*Assignment:* If a line in the entries below holds the string "GitHub", copy it.

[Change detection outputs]

----------------------------------------

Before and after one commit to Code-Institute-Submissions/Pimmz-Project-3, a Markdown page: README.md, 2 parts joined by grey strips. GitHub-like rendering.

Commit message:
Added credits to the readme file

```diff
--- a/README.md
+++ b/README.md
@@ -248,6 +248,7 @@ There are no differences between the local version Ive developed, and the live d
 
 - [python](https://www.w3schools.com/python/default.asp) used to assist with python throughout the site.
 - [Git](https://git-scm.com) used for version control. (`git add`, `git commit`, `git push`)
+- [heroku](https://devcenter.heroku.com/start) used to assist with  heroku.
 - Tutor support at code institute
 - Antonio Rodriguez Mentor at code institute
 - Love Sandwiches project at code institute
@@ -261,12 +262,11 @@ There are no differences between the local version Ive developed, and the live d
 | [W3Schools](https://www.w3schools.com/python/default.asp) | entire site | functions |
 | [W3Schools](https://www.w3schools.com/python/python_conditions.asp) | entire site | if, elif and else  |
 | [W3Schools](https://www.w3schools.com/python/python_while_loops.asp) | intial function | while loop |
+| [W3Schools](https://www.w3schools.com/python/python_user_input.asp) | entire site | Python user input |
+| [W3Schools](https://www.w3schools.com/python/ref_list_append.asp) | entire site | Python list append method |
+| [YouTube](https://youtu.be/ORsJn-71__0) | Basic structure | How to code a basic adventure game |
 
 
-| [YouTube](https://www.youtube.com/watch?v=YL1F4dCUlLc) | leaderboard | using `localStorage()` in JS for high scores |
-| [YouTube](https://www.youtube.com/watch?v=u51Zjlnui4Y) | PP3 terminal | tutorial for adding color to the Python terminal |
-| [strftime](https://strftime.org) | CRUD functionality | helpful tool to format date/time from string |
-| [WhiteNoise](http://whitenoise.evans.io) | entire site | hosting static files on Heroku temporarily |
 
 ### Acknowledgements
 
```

----------------------------------------

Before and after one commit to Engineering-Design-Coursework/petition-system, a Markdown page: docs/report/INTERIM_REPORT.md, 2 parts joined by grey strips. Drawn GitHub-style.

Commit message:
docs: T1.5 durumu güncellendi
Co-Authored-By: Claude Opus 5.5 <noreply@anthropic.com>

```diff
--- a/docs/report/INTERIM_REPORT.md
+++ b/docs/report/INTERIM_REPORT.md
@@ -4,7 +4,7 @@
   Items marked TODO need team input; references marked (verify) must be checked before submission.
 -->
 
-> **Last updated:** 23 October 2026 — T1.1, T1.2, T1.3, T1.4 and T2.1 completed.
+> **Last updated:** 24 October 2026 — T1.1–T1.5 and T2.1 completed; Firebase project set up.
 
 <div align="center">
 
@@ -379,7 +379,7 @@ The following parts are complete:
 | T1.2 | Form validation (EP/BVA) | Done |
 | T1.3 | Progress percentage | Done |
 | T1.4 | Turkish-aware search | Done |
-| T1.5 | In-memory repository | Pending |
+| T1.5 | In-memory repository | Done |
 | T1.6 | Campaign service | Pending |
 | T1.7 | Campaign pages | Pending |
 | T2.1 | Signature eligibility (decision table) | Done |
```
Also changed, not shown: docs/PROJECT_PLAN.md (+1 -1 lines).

----------------------------------------

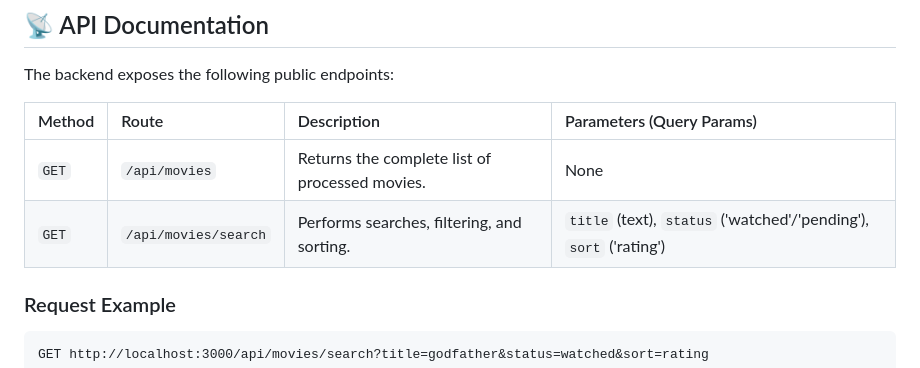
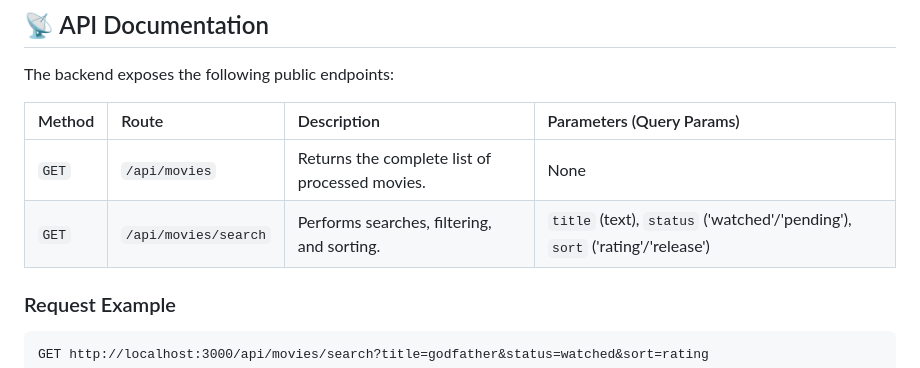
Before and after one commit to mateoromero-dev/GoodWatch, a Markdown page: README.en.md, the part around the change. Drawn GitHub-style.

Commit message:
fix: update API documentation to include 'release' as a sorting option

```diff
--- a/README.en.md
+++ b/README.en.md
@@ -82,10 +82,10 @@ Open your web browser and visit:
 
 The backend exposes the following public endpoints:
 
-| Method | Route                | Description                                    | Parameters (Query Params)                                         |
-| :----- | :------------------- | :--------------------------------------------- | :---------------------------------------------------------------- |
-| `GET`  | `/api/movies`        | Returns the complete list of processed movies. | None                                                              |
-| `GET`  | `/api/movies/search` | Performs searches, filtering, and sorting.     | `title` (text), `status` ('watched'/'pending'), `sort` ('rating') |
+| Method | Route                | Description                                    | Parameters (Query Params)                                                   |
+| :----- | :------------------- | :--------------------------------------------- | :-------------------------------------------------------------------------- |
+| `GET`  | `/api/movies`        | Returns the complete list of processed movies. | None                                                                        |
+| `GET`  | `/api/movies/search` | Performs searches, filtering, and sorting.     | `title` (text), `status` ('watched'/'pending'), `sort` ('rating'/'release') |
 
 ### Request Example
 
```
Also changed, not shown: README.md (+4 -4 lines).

----------------------------------------

*Exercise answer:*
Before and after one commit to Code-Institute-Submissions/Pimmz-Project-3, a Markdown page: README.md, 2 parts joined by grey strips. GitHub-like rendering.
Before and after one commit to Engineering-Design-Coursework/petition-system, a Markdown page: docs/report/INTERIM_REPORT.md, 2 parts joined by grey strips. Drawn GitHub-style.
Before and after one commit to mateoromero-dev/GoodWatch, a Markdown page: README.en.md, the part around the change. Drawn GitHub-style.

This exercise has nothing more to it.